Alex Ferguson and Alastair Campbell have been friends for many years. One is the greatest manager in British football history, who has a passion for politics. The other helped Labour win three successive election victories, and has a passion for football. As Campbell's diaries showed, he and the Manchester United manager speak regularly-about politics, sport, pressure, the ups and downs of living with the 24-hour media, and a shared obsessiveness about winning. In the week after Campbell agreed to be guest editor of the New Statesman, as Sir Alex prepared at the team hotel in London before the Carling Cup Final, we asked them to allow us to eavesdrop on one of their conversations
Alastair Campbell: This is primarily a political magazine, so let's kick off with politics, and we'll come to the stuff people are really interested in later.
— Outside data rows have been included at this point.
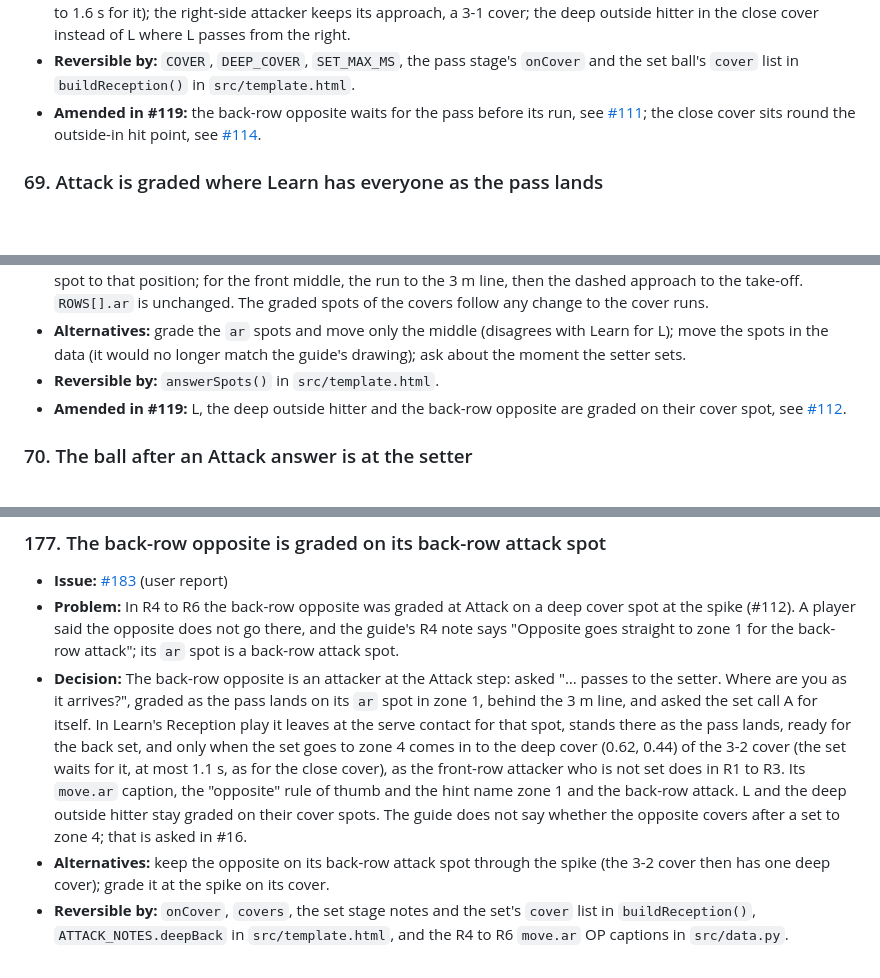
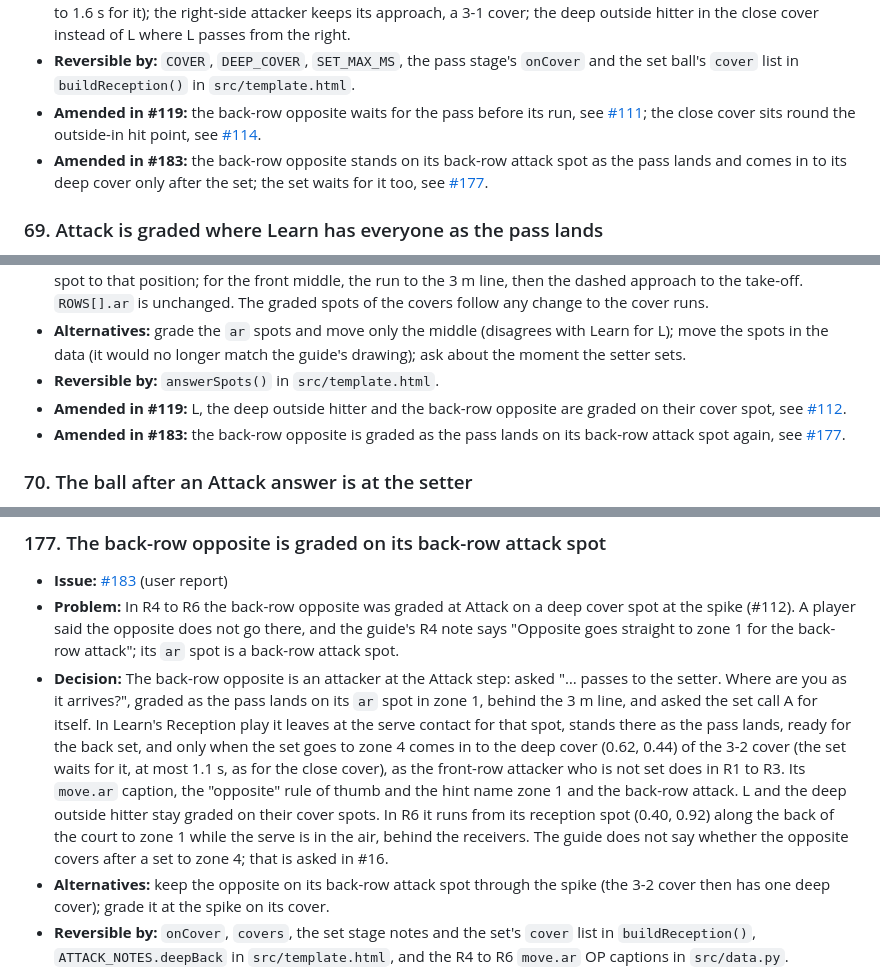
Before and after one commit to xSzpo/volleyball_positions, a Markdown page: docs/knowledge-gaps.md, 3 parts joined by grey strips. GitHub-like rendering; blank space fills up the shorter version.

Commit message:
Point the older knowledge-gaps entries to #177

```diff
--- a/docs/knowledge-gaps.md
+++ b/docs/knowledge-gaps.md
@@ -572,6 +572,7 @@ them after deploy; each entry says what to change to reverse it.
 - **Alternatives:** L goes to the guide's zone 5 spot first and turns to the cover (an L-shaped run, and the set waits up to 1.6 s for it); the right-side attacker keeps its approach, a 3-1 cover; the deep outside hitter in the close cover instead of L where L passes from the right.
 - **Reversible by:** `COVER`, `DEEP_COVER`, `SET_MAX_MS`, the pass stage's `onCover` and the set ball's `cover` list in `buildReception()` in `src/template.html`.
 - **Amended in #119:** the back-row opposite waits for the pass before its run, see [#111](#111-the-back-row-opposite-waits-for-the-pass-then-runs-straight-to-cover); the close cover sits round the outside-in hit point, see [#114](#114-the-zone-4-hitter-approaches-outside-in).
+- **Amended in #183:** the back-row opposite stands on its back-row attack spot as the pass lands and comes in to its deep cover only after the set; the set waits for it too, see [#177](#177-the-back-row-opposite-is-graded-on-its-back-row-attack-spot).
 
 ### 69. Attack is graded where Learn has everyone as the pass lands
 
@@ -581,6 +582,7 @@ them after deploy; each entry says what to change to reverse it.
 - **Alternatives:** grade the `ar` spots and move only the middle (disagrees with Learn for L); move the spots in the data (it would no longer match the guide's drawing); ask about the moment the setter sets.
 - **Reversible by:** `answerSpots()` in `src/template.html`.
 - **Amended in #119:** L, the deep outside hitter and the back-row opposite are graded on their cover spot, see [#112](#112-the-covers-are-graded-on-their-cover-spot).
+- **Amended in #183:** the back-row opposite is graded as the pass lands on its back-row attack spot again, see [#177](#177-the-back-row-opposite-is-graded-on-its-back-row-attack-spot).
 
 ### 70. The ball after an Attack answer is at the setter
 
@@ -1378,6 +1381,6 @@ them after deploy; each entry says what to change to reverse it.
 
 - **Issue:** [#183](https://github.com/xSzpo/volleyball_positions/issues/183) (user report)
 - **Problem:** In R4 to R6 the back-row opposite was graded at Attack on a deep cover spot at the spike (#112). A player said the opposite does not go there, and the guide's R4 note says "Opposite goes straight to zone 1 for the back-row attack"; its `ar` spot is a back-row attack spot.
-- **Decision:** The back-row opposite is an attacker at the Attack step: asked "… passes to the setter. Where are you as it arrives?", graded as the pass lands on its `ar` spot in zone 1, behind the 3 m line, and asked the set call A for itself. In Learn's Reception play it leaves at the serve contact for that spot, stands there as the pass lands, ready for the back set, and only when the set goes to zone 4 comes in to the deep cover (0.62, 0.44) of the 3-2 cover (the set waits for it, at most 1.1 s, as for the close cover), as the front-row attacker who is not set does in R1 to R3. Its `move.ar` caption, the "opposite" rule of thumb and the hint name zone 1 and the back-row attack. L and the deep outside hitter stay graded on their cover spots. The guide does not say whether the opposite covers after a set to zone 4; that is asked in #16.
+- **Decision:** The back-row opposite is an attacker at the Attack step: asked "… passes to the setter. Where are you as it arrives?", graded as the pass lands on its `ar` spot in zone 1, behind the 3 m line, and asked the set call A for itself. In Learn's Reception play it leaves at the serve contact for that spot, stands there as the pass lands, ready for the back set, and only when the set goes to zone 4 comes in to the deep cover (0.62, 0.44) of the 3-2 cover (the set waits for it, at most 1.1 s, as for the close cover), as the front-row attacker who is not set does in R1 to R3. Its `move.ar` caption, the "opposite" rule of thumb and the hint name zone 1 and the back-row attack. L and the deep outside hitter stay graded on their cover spots. In R6 it runs from its reception spot (0.40, 0.92) along the back of the court to zone 1 while the serve is in the air, behind the receivers. The guide does not say whether the opposite covers after a set to zone 4; that is asked in #16.
 - **Alternatives:** keep the opposite on its back-row attack spot through the spike (the 3-2 cover then has one deep cover); grade it at the spike on its cover.
 - **Reversible by:** `onCover`, `covers`, the set stage notes and the set's `cover` list in `buildReception()`, `ATTACK_NOTES.deepBack` in `src/template.html`, and the R4 to R6 `move.ar` OP captions in `src/data.py`.
```
Also changed, not shown: other parts of docs/knowledge-gaps.md (+1 -0 lines).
On a scale of one to ten, how political do you think you are?
Alex Ferguson: Well, I guess I'd have to be a ten on football. Football has been the big thing in my life for so long. In this job, it is in your mind all the time. There is so much you have to focus on. With politics, I'm interested in it, I follow it, I read political history and I have strong political views. So I would say around seven and a half. It's probably the other way round for you, isn't it?
AC: Not this year, it's not.
AF: That's true, Burnley have had a hell of a season. It should have been a United-Burnley final tomorrow.
AC: Don't remind me. Losing the semi-final was absolute torture. Where do you think your politics come from?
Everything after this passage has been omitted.